But generally, the director's bombast approach left me as cold as it ever has. He is helped a little in this instance by solid performers, with even LaBeouf shinning. But the focus on the relationship triangle between LaBeouf, Mulligan and Douglas is surplus to requirements (not to mention deadly dull) in a film which would do better to keep its eye on Wall Street. The resolution of this storyline is also pretty dire, feeling rushed and contrived – it seems to come from nowhere, not based on anything we have seen in the preceding two hours.
'Wall Street: Money Never Sleeps' is, to my mind, the quintessential Oliver Stone film. It's overlong, brash, simplistic and oddly proud of itself at the same time. The camera is never still, the dialogue is trite and feels written, with an emphasis on style over substance which runs counter to Stone's obvious genuine interest in his chosen subject matter. However, it is also, like the rest of his work, boldly topical and daringly propagandist.
In the end it feels reminiscent of watching him interview South American leaders earlier this year in ‘South of the Border’, having unprecedented access to people like Raul Castro and Hugo Chavez, but in the end wasting the opportunity asking them to play soccer with him or enquiring about how many pairs of shoes they own. I'm thrilled that he is out there making these films, usually attracting big stars and big budgets. I just wish that he had the intellect or the artistry to support his obvious ambition - and, what I believe, are good intentions.

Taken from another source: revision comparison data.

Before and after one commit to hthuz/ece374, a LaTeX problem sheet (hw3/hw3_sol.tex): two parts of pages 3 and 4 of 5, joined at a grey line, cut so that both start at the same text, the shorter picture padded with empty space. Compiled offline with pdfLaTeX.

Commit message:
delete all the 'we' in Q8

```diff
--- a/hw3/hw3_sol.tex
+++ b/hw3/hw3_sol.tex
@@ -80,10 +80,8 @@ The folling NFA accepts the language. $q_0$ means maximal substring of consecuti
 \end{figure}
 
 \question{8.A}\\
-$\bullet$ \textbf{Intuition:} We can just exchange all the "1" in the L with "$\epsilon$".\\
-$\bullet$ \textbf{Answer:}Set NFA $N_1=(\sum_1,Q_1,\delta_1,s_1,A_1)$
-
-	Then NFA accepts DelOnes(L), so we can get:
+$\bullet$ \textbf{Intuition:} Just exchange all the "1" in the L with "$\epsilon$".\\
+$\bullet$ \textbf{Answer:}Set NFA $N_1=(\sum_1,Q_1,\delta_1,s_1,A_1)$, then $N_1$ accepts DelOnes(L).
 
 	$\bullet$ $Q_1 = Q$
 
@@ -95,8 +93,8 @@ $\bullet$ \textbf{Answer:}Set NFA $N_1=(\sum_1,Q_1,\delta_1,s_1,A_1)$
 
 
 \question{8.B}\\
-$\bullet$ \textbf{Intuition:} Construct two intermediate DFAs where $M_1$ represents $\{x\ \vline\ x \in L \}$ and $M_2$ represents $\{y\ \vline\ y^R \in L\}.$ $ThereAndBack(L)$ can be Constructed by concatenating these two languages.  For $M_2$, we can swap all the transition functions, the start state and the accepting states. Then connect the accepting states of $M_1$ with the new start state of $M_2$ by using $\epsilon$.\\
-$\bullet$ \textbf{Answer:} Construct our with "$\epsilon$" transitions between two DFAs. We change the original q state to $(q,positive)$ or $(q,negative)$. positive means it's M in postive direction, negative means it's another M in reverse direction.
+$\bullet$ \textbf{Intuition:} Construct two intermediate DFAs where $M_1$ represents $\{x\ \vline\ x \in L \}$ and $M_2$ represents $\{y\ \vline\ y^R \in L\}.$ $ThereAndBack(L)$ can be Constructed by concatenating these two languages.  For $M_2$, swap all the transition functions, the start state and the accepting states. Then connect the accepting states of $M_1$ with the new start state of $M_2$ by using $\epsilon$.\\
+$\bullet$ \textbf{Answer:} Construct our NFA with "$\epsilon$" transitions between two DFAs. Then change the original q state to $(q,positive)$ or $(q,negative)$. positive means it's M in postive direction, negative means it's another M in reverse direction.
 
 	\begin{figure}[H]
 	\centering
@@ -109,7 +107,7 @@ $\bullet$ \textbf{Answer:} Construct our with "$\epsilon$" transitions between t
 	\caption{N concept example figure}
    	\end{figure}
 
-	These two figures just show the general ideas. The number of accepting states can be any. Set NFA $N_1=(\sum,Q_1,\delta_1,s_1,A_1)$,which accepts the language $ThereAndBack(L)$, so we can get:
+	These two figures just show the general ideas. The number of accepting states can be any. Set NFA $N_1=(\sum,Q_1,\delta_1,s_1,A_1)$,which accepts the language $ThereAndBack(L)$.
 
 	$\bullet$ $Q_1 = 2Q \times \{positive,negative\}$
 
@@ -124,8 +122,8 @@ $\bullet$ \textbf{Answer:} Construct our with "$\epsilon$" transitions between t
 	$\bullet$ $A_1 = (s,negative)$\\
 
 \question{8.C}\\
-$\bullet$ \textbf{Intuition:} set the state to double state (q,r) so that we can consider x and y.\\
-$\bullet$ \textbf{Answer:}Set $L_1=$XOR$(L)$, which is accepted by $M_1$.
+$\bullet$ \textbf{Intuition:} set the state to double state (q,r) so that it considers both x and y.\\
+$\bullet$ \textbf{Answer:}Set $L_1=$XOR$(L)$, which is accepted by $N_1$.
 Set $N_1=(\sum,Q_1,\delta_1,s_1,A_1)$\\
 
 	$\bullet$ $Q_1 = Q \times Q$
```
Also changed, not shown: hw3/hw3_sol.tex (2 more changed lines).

'Wall Street: Money Never Sleeps' is out in the UK on the 6th of October and is rated '12A' by the BBFC.